You’ve been trying to get pregnant for months with no luck. Every month that goes by feels like an eternity and every period a disappointment. You’re missing precious time with your future baby-to-be and wondering: is it time to seek help and, if you do, what happens next?
This is a common scenario for our patients. Many wait years to see a specialist because they want to keep trying on their own, they are worried about cost, or they aren’t physically or mentally prepared for everything that may be involved with treatment.
We understand that the unknown possibilities of fertility treatments may seem really scary. to However, after going through treatment, 70% of our patients said they wish they started sooner. To help take the mystery out of the process, Dr. Channing Burks Chatmon answered four common questions she hears concerning fertility evaluation and receiving treatment for infertility.
When should I see a doctor?
As a general rule, you should see a doctor if you:
- Are under the age of 35 and have been trying to conceive for 12 months
- Are over the age of 35 and have been trying to conceive for 6 months
You should also talk to a doctor if you:
- Have a known reproductive disorder such as endometriosis or PCOS
- Have irregular or absent menstrual cycles
- Have a genetic condition that is known to affect fertility
- Have been diagnosed with cancer
- Have experienced two or more pregnancy losses
Can I get treatment for infertility from my OB/GYN?
Making an appointment with your gynecologist is a great first step. Your gynecologist can order a series of tests for you and your partner to determine fertility potential. Depending on the results of your evaluation, your gynecologist may offer common treatment options like making lifestyle changes or prescribing ovulation-stimulating medication to assist with conception. More often than not, though, they will refer you to a reproductive endocrinologist who specializes in fertility treatments.
Does a referral to a fertility specialist mean I need IVF?
No, seeking out fertility treatment doesn’t necessarily mean IVF. Every patient’s journey is unique and your treatment plan will be tailored to your individual needs and wishes. Treatment options include:
- Ovulation induction (often with oral medications)
- IUI (Intrauterine insemination)
- Surgery (to treat/remove uterine septum, polyps, uterine fibroids, fallopian tube blockage, remove endometriosis, or pelvic adhesions)

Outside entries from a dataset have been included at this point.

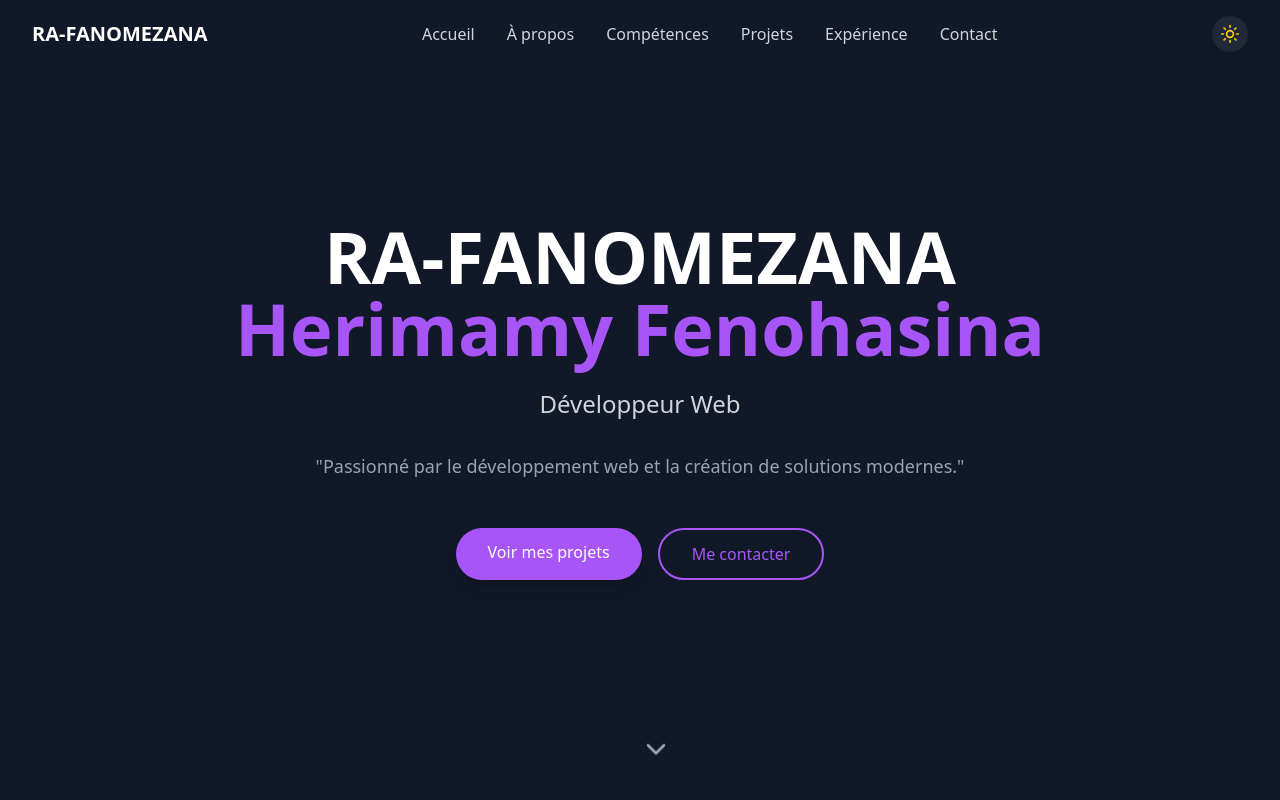
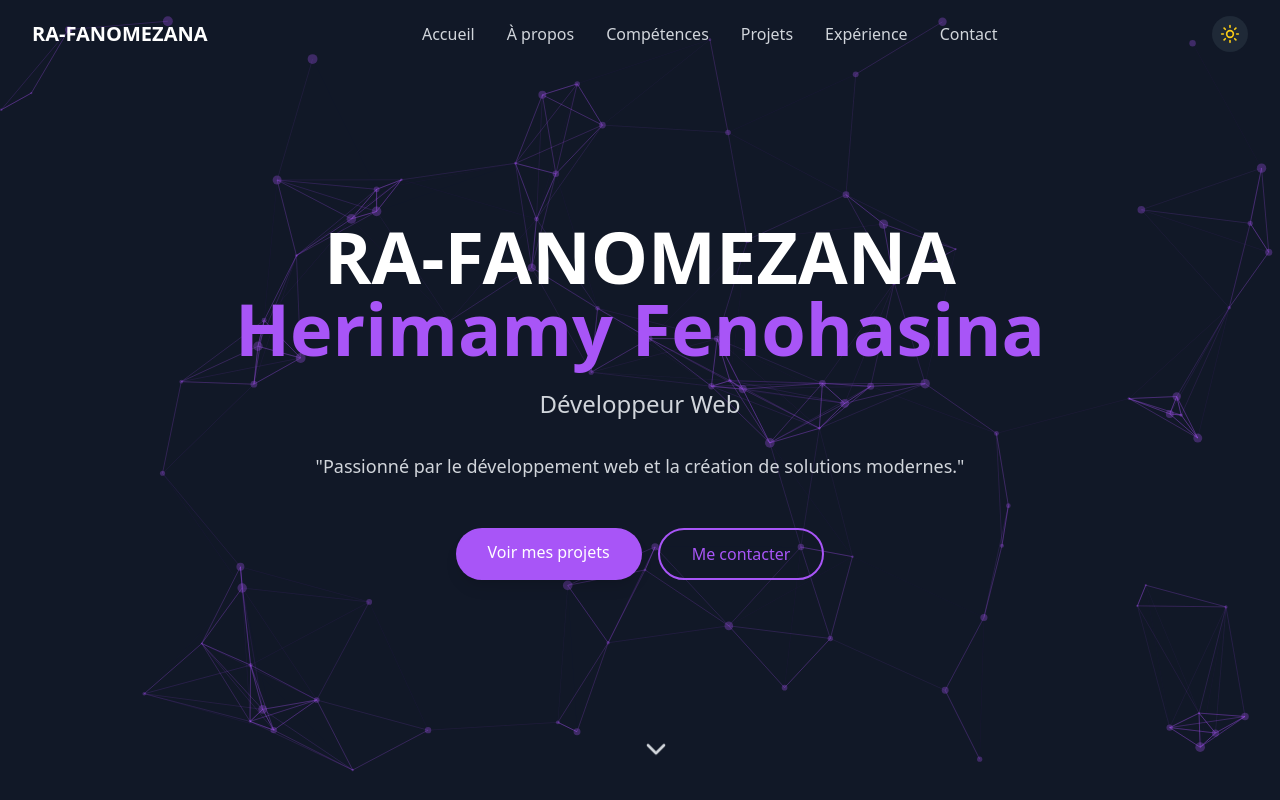
Before and after one commit to Fenohasina08/portfolio-herimamy, a React (Create React App) app: page / in a window 1280 px wide. Shown: the top 800 px of the page. Built offline with nearby package versions, Linux system fonts and the light colour scheme.

Commit message:
feat: animation hero

```diff
--- a/package.json
+++ b/package.json
@@ -11,6 +11,8 @@
     "react": "^19.1.1",
     "react-dom": "^19.1.1",
     "react-scripts": "5.0.1",
+    "react-tsparticles": "^2.12.2",
+    "tsparticles-slim": "^2.12.0",
     "web-vitals": "^2.1.4"
   },
   "scripts": {
--- a/src/components/Hero.jsx
+++ b/src/components/Hero.jsx
@@ -1,9 +1,92 @@
-import React from 'react';
+ import React from 'react';
 import { ChevronDown } from 'lucide-react';
+import Particles from 'react-tsparticles';
+import { loadSlim } from 'tsparticles-slim';
 
 const Hero = ({ isDark }) => {
+  const particlesInit = async (engine) => {
+    await loadSlim(engine);
+  };
+
+  const particlesOptions = {
+    background: {
+      color: {
+        value: isDark ? '#111827' : '#f9fafb',
+      },
+    },
+    fpsLimit: 120,
+    interactivity: {
+      events: {
+        onClick: {
+          enable: true,
+          mode: 'push',
+        },
+        onHover: {
+          enable: true,
+          mode: 'repulse',
+        },
+      },
+      modes: {
+        push: {
+          quantity: 4,
+        },
+        repulse: {
+          distance: 200,
+          duration: 0.4,
+        },
+      },
+    },
+    particles: {
+      color: {
+        value: isDark ? '#a855f7' : '#8b5cf6',
+      },
+      links: {
+        color: isDark ? '#a855f7' : '#8b5cf6',
+        distance: 150,
+        enable: true,
+        opacity: 0.3,
+        width: 1,
+      },
+      move: {
+        direction: 'none',
+        enable: true,
+        outModes: {
+          default: 'bounce',
+        },
+        random: false,
+        speed: 1.5,
+        straight: false,
+      },
+      number: {
+        density: {
+          enable: true,
+          area: 800,
+        },
+        value: 80,
+      },
+      opacity: {
+        value: 0.3,
+      },
+      shape: {
+        type: 'circle',
+      },
+      size: {
+        value: { min: 1, max: 5 },
+      },
+    },
+    detectRetina: true,
+  };
+
   return (
-    <section id="accueil" className="relative flex items-center justify-center min-h-screen">
+    <section id="accueil" className="relative flex items-center justify-center min-h-screen overflow-hidden">
+      {/* Particules en arrière-plan */}
+      <Particles
+        id="tsparticles"
+        init={particlesInit}
+        options={particlesOptions}
+        className="absolute inset-0"
+      />
+
       <div className="z-10 px-4 text-center">
         <div className="animate-fadeIn">
           <h1 className={`text-5xl md:text-7xl font-bold mb-6 ${
@@ -21,7 +104,7 @@ const Hero = ({ isDark }) => {
           </h2>
 
           <p className={`text-lg mb-12 max-w-2xl mx-auto ${
-            isDark ? 'text-gray-400' : 'text-gray-500'
+            isDark ? 'text-gray-300' : 'text-gray-600'
           }`}>
             "Passionné par le développement web et la création de solutions modernes."
           </p>
@@ -45,7 +128,7 @@ const Hero = ({ isDark }) => {
         </div>
 
         <div className="absolute transform -translate-x-1/2 bottom-8 left-1/2 animate-bounce">
-          <ChevronDown className={`w-8 h-8 ${isDark ? 'text-gray-400' : 'text-gray-600'}`} />
+          <ChevronDown className={`w-8 h-8 ${isDark ? 'text-gray-300' : 'text-gray-600'}`} />
         </div>
       </div>
     </section>
```
Also changed, not shown: 1 other file (tests, documents, lock files or other folders).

A fertility specialist will recommend a treatment plan that gives you the best chance of getting pregnant and having a healthy pregnancy. Your treatment plan will be determined based on your diagnosis, age, and personal goals. In some cases, you may start with one treatment, like IUI, and if that is unsuccessful, you and your provider will reevaluate your treatment plan to see if it’s time to try something else.
Will my insurance cover fertility treatment?
Insurance coverage varies based on your plan and where you live. Illinois is a mandated state, meaning state law requires insurance companies to provide coverage for diagnostic tests and treatment to those receiving insurance from an employer with more than 25 employees. If insurance doesn’t fully cover your treatment, there are financing plans and other financial resources available that may help with the cost.
Getting Started on Your Fertility Journey
If you have been struggling to get pregnant, it may be time to talk to your doctor. Even if you aren’t ready to start treatment, it never hurts to get the basic testing done to understand the fertility potential of you and your partner. And if you are the one in eight that is struggling with infertility, know that you are not alone and there is help available to grow your family.
Dr. Channing Burks Chatmon is a reproductive endocrinologist and board-certified obstetrician and gynecologist who is passionate about supporting and guiding patients with personalized and evidence-based treatment options to fulfill their dream of having a family.